Mum’s GP has retired since her death, I wrote to him, to thank him for the care shown to both our parents. I’d been meaning to do it for months but couldn’t find the right words, in the end I just had to say something and I wanted him to know how powerful his candour was. I received a completely unexpected response a few days later thanking me, and saying it had brought him to tears and what a privilege it had been to care for our parents.

I’ll always wish we’d found Mum’s cancer earlier, but in the absence of that, honesty and transparency meant Mum was at peace with her end, which made it all the more easier for those of us left behind to accept it. There we have it.

Candour, it’s a super power really.

11 comments on “Curative candour”

Alan Bisset says:

I was moved by this Your writing is so powerful and so appropriate in such a difficult family situation. The retelling honours your mother’s memory and makes me think again about life and death. Douglas, my and Fiona’s first child, died 36 years ago on 8th February aged a mere nine weeks and 4 days. The sense of loss I felt for a baby I hardly knew was indescribable in the early days. Death can change our priorities in life, often for the better.

Emma Burns says:

Thank you so much for sharing this. It has made me cry. Your lovely mum. Her kind thoughtful GP. Your courage and grief and honesty and work for others. Thank you.

Jo Brown says:

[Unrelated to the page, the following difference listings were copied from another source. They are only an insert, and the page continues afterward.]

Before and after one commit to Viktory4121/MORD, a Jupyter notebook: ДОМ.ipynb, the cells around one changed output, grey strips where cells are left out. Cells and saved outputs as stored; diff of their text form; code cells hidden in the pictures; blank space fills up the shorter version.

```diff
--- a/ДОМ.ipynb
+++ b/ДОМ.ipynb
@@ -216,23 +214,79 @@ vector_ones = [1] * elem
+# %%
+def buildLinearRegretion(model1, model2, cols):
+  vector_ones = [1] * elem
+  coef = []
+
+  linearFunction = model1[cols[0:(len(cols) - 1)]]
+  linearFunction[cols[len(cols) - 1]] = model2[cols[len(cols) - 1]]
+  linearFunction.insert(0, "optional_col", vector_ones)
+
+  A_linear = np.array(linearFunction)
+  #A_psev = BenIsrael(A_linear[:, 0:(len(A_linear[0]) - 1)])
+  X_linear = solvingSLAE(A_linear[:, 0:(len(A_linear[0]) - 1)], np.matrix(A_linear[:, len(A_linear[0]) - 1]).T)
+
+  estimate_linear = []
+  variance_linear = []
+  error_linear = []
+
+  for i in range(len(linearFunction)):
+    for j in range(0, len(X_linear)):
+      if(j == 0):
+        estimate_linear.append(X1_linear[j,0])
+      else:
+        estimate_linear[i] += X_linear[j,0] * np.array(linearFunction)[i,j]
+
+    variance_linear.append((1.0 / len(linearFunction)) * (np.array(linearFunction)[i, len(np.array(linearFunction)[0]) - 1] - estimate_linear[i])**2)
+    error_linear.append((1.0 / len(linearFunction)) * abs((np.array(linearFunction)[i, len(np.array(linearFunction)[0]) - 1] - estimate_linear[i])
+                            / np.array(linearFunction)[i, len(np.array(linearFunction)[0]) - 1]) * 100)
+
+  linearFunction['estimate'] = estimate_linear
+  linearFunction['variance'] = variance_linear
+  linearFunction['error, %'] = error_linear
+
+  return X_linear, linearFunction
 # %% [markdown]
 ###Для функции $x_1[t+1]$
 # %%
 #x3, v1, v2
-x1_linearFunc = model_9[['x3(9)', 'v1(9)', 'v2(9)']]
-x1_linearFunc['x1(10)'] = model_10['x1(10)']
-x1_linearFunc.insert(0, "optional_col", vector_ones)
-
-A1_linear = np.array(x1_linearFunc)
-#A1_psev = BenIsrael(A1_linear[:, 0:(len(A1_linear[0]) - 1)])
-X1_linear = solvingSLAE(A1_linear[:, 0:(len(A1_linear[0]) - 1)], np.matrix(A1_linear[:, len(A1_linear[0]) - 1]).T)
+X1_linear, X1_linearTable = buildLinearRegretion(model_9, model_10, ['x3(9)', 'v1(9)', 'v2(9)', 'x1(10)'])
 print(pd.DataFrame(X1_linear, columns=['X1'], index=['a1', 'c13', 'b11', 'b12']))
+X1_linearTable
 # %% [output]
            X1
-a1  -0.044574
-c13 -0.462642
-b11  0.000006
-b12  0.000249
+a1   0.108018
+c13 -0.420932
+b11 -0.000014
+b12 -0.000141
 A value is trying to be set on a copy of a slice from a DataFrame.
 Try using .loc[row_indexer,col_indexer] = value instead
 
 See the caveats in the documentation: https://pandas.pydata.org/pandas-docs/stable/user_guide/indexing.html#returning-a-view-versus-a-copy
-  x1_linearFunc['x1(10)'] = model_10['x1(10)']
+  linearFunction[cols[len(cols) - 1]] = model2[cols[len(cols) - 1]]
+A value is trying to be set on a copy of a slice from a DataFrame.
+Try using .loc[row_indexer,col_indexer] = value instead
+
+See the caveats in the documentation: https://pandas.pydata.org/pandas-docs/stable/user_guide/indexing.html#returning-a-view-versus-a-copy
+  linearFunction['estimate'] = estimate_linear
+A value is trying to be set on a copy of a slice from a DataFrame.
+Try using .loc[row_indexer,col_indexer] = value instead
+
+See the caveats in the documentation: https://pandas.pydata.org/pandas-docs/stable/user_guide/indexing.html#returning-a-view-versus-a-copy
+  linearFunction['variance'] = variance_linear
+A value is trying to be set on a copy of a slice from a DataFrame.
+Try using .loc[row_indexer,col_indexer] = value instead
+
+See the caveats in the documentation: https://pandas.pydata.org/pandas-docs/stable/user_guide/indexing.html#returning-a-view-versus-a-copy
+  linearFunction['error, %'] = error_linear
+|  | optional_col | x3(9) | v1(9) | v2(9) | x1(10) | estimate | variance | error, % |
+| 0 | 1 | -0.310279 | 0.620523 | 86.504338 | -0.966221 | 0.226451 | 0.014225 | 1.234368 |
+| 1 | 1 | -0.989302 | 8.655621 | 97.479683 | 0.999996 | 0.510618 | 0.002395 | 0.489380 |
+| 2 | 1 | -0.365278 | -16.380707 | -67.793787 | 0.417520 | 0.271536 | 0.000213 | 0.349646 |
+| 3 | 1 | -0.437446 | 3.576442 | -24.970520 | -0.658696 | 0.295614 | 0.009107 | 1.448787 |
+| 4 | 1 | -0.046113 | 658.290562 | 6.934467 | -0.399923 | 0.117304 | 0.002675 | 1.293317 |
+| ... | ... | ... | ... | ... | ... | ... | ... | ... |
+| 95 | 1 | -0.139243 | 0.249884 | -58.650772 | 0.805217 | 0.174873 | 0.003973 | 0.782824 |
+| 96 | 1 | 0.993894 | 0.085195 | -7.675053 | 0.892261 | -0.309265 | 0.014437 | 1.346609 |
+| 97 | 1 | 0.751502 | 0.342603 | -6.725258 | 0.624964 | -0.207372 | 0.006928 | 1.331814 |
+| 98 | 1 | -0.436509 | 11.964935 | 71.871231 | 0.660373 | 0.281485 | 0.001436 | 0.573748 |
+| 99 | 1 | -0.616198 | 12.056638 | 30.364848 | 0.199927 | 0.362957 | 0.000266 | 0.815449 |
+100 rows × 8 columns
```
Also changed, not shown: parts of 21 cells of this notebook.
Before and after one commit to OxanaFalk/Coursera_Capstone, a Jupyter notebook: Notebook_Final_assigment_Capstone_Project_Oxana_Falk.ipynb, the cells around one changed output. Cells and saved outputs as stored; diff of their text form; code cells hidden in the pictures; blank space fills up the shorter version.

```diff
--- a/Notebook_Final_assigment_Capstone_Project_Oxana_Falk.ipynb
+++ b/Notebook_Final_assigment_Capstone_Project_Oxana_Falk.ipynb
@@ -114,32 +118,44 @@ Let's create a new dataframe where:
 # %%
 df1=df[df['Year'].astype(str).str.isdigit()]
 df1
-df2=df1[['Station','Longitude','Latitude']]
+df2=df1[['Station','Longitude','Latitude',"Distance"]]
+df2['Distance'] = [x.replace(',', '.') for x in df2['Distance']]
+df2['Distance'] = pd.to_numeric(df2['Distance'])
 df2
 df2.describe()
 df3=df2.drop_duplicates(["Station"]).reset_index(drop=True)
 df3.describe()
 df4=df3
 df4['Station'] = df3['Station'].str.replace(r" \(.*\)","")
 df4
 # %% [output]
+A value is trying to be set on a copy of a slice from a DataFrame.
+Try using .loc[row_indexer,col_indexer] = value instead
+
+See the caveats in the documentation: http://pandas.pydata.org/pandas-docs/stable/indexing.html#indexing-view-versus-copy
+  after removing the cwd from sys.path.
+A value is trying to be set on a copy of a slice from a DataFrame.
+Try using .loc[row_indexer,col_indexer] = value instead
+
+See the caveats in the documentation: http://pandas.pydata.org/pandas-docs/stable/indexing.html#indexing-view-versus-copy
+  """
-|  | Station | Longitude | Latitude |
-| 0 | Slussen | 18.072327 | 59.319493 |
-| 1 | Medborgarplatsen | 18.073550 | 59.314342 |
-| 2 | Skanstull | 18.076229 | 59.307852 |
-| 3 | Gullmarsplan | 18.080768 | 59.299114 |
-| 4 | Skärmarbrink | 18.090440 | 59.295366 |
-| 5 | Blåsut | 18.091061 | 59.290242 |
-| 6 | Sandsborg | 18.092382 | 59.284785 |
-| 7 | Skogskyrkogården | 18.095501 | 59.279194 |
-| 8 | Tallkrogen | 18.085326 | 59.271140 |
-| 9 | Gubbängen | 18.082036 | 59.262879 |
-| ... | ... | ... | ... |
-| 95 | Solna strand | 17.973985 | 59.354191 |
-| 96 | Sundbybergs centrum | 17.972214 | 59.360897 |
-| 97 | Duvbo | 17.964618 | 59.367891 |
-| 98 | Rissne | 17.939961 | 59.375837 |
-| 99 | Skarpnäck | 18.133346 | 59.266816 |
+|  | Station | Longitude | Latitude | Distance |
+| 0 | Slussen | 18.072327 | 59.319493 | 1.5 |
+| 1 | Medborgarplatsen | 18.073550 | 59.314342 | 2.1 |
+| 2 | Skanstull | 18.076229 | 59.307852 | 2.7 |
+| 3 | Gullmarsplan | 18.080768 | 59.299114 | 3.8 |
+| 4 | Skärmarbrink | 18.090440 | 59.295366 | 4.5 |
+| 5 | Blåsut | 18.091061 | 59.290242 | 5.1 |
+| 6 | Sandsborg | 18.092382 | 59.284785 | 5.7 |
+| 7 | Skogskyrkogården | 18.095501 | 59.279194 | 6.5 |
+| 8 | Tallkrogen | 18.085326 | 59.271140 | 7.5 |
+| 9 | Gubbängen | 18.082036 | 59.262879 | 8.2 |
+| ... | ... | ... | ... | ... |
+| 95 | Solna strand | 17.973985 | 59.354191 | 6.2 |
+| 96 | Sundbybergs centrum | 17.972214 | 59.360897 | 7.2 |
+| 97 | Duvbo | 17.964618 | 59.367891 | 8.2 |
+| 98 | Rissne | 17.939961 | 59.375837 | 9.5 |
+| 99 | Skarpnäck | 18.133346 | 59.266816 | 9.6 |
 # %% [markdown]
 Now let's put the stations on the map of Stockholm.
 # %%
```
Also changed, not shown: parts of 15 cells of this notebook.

Oh George what a blog. I have put off reading this since I saw it this morning, I remember when you posted about your mum’s death and it was so obvious what a wonderful person she was and what a lovely relationship you seemed to have. I am so glad (in a heartbroken, selfish way because of my own situation not being able to be with my mum) but so glad you got to be with her. These things matter. And what a wonderful GP, an antidote to the work you do. What a year to be grieving but what a wonderful person to be remembering.
Much love.

Sue Wild says:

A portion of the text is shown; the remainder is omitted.